▶ [Stored data]

- Opening Delimiter -

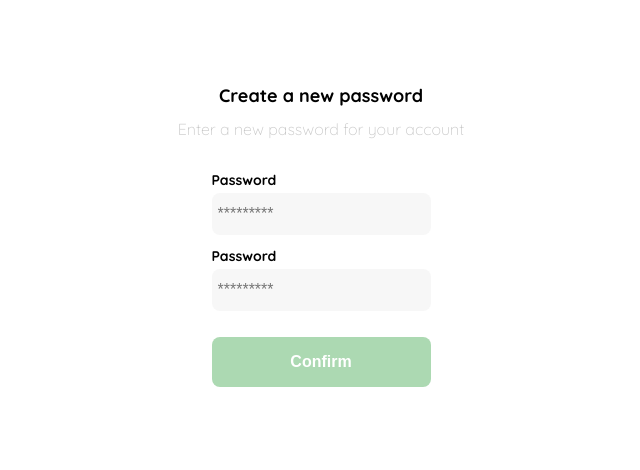
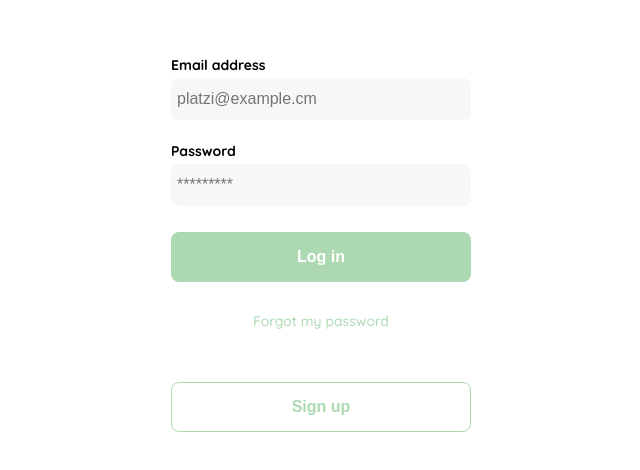
Before and after one commit to pacool84/REACT-SHOP, a React app: page /login in a window 1280 px wide. Shown: the part 156-626 px from the top of the page, without its empty margins (319-959 px from the left). Built offline with nearby package versions, Linux system fonts and the light colour scheme.

Commit message:
[ADD] useRef to get and send the input info form, also fix the structure of the JSX Login component

```diff
--- a/src/pages/Login.jsx
+++ b/src/pages/Login.jsx
@@ -1,43 +1,51 @@
-import React from "react";
+import React, { useRef } from "react";
 import "@styles/Login.scss";
-import logoYardSale from "@logos/logo_yard_sale.svg";
+import logo from "@logos/logo_yard_sale.svg";
 
 const Login = () => {
+  const form = useRef(null);
+
+  const handleSubmit = (event) => {
+    event.preventDefault();
+    const formData = new FormData(form.current);
+    const data = {
+      userName: formData.get("email"),
+      password: formData.get("password"),
+    };
+    console.log(data);
+  };
   return (
-    <div className="login">
-      <div className="form-container">
-        <img src={logoYardSale} alt="logo" className="logo" />
-
-        <h1 className="title">Create a new password</h1>
-        <p className="subtitle">Enter a new password for your account</p>
-
-        <form action="/" className="form">
-          <label for="password" className="label">
+    <div className="Login">
+      <div className="Login-container">
+        <img src={logo} alt="logo" className="logo" />
+        <form action="/" className="form" ref={form}>
+          <label htmlFor="email" className="label">
+            Email address
+          </label>
+          <input
+            type="text"
+            name="email" //Cambiamos el atributo id por el atributo name para poder enviarlos al formData
+            placeholder="platzi@example.cm"
+            className="input input-email"
+          />
+          <label htmlFor="password" className="label">
             Password
           </label>
           <input
             type="password"
-            id="password"
+            name="password" //Cambiamos el atributo id por el atributo name para poder enviarlos al formData
             placeholder="*********"
             className="input input-password"
           />
-
-          <label for="new-password" className="label">
-            Password
-          </label>
-          <input
-            type="password"
-            id="new-password"
-            placeholder="*********"
-            className="input input-password"
-          />
-
-          <input
-            type="submit"
-            value="Confirm"
+          <button
+            onClick={handleSubmit}
             className="primary-button login-button"
-          />
+          >
+            Log in
+          </button>
+          <a href="/">Forgot my password</a>
         </form>
+        <button className="secondary-button signup-button">Sign up</button>
       </div>
     </div>
   );
--- a/src/styles/Login.scss
+++ b/src/styles/Login.scss
@@ -1,11 +1,11 @@
 @import "vars";
-.login {
+.Login {
   width: 100%;
   height: 100vh;
   display: grid;
   place-items: center;
 }
-.form-container {
+.Login-container {
   display: grid;
   grid-template-rows: auto 1fr auto;
   width: 300px;
@@ -16,22 +16,16 @@
   justify-self: center;
   display: none;
 }
-.title {
-  font-size: var(--lg);
-  margin-bottom: 12px;
-  text-align: center;
-}
-.subtitle {
-  color: var(--very-light-pink);
-  font-size: var(--md);
-  font-weight: 300;
-  margin-top: 0;
-  margin-bottom: 32px;
-  text-align: center;
-}
 .form {
   display: flex;
   flex-direction: column;
+}
+.form a {
+  color: var(--hospital-green);
+  font-size: var(--sm);
+  text-align: center;
+  text-decoration: none;
+  margin-bottom: 52px;
 }
 .label {
   font-size: var(--sm);
@@ -47,11 +41,25 @@
   padding: 6px;
   margin-bottom: 12px;
 }
+.input-email {
+  margin-bottom: 22px;
+}
 .primary-button {
   background-color: var(--hospital-green);
   border-radius: 8px;
   border: none;
   color: var(--white);
+  width: 100%;
+  cursor: pointer;
+  font-size: var(--md);
+  font-weight: bold;
+  height: 50px;
+}
+.secondary-button {
+  background-color: var(--white);
+  border-radius: 8px;
+  border: 1px solid var(--hospital-green);
+  color: var(--hospital-green);
   width: 100%;
   cursor: pointer;
   font-size: var(--md);
```
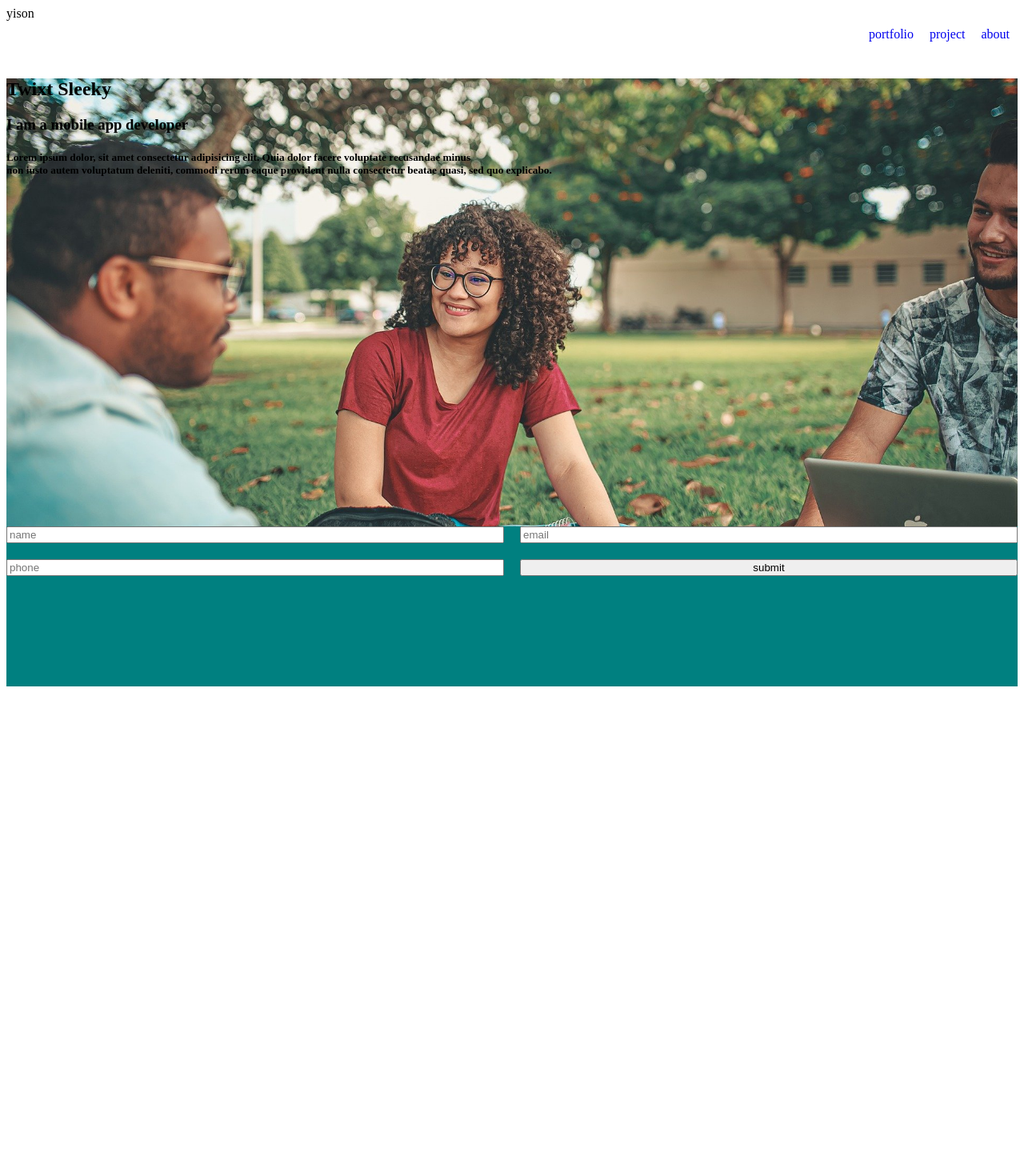
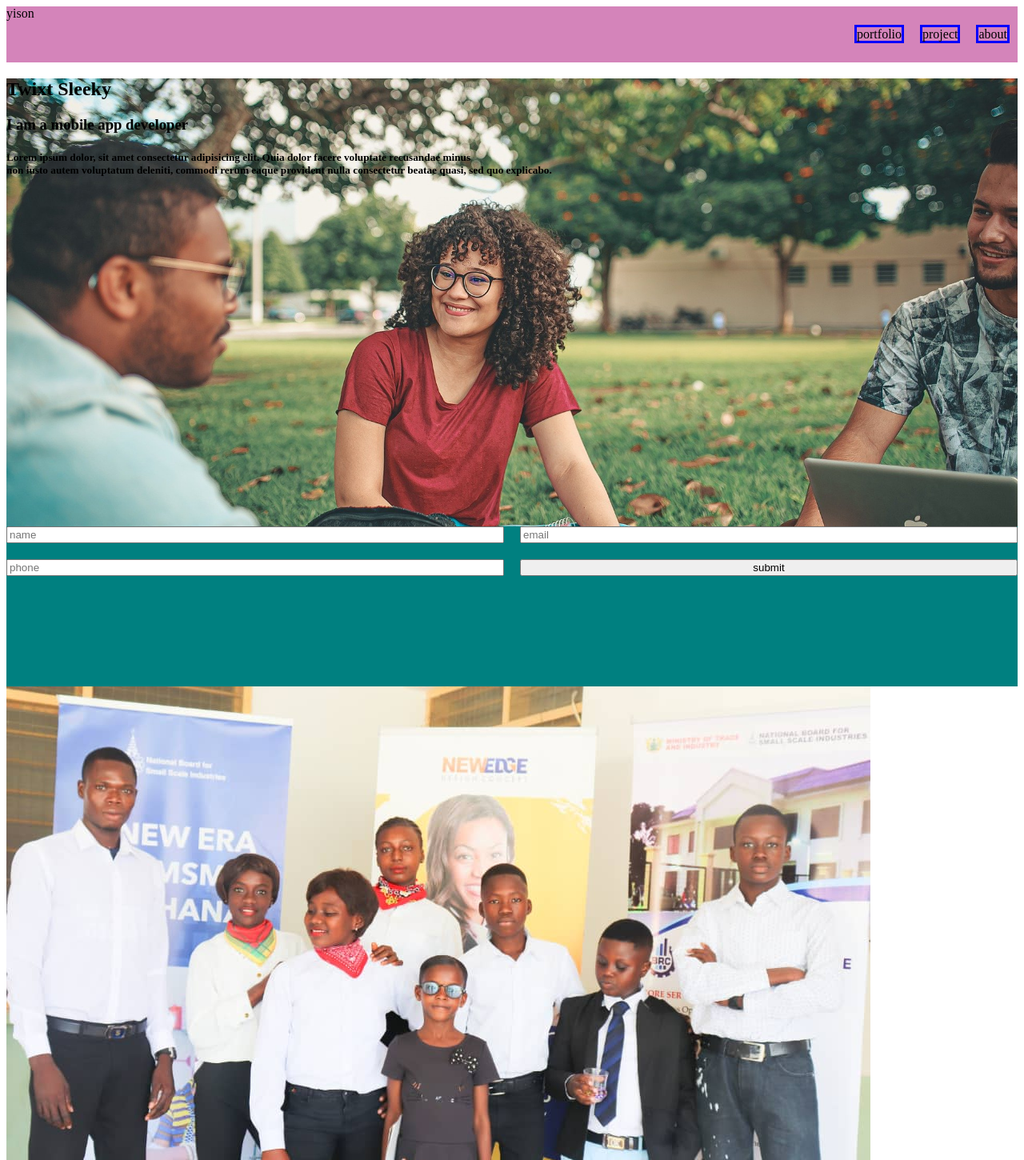
Before and after one commit to IddrisuAminu/Hibatu, a plain HTML site: page index.html in a window 1280 px wide. Shown: the top 1450 px of the page at 80% size. Before the commit the page ends 866 px from the top, so only its background shows below. Drawn offline with Linux system fonts and the light colour scheme.

Commit message:
added some few data

```diff
--- a/css/main.css
+++ b/css/main.css
@@ -12,6 +12,7 @@
 nav {
   display: flex;
   justify-content: space-between;
+  background-color: rgb(212, 132, 186);
 }
 nav ul {
   display: flex;
@@ -22,15 +23,19 @@ nav ul li {
 }
 nav ul li a {
   text-decoration: none;
+  border: 3px solid blue;
+  color: black;
 }
 #contact {
   background-color: teal;
   height: 200px;
-
 }
-#contact form{
-    display: grid;
-    grid-template-columns: repeat(2,1fr);
-    grid-gap:  20px;
-    gr
+#contact form {
+  display: grid;
+  grid-template-columns: repeat(2, 1fr);
+  grid-gap: 20px;
 }
+.mage {
+  height: 100px;
+  width: 10px;
+}
--- a/index.html
+++ b/index.html
@@ -36,5 +36,8 @@
         <button>submit</button>
       </form>
     </section>
+    <div class="mage" >
+      <img src="p1.jpg" alt=""  />
+    </div>
   </body>
 </html>
```
Also changed, not shown: p1.jpg (added).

- Closing Delimiter -

The answer is each line from the entries above in which the word "center" occurs.

   place-items: center;
   justify-self: center;
-  text-align: center;
-  text-align: center;
+  text-align: center;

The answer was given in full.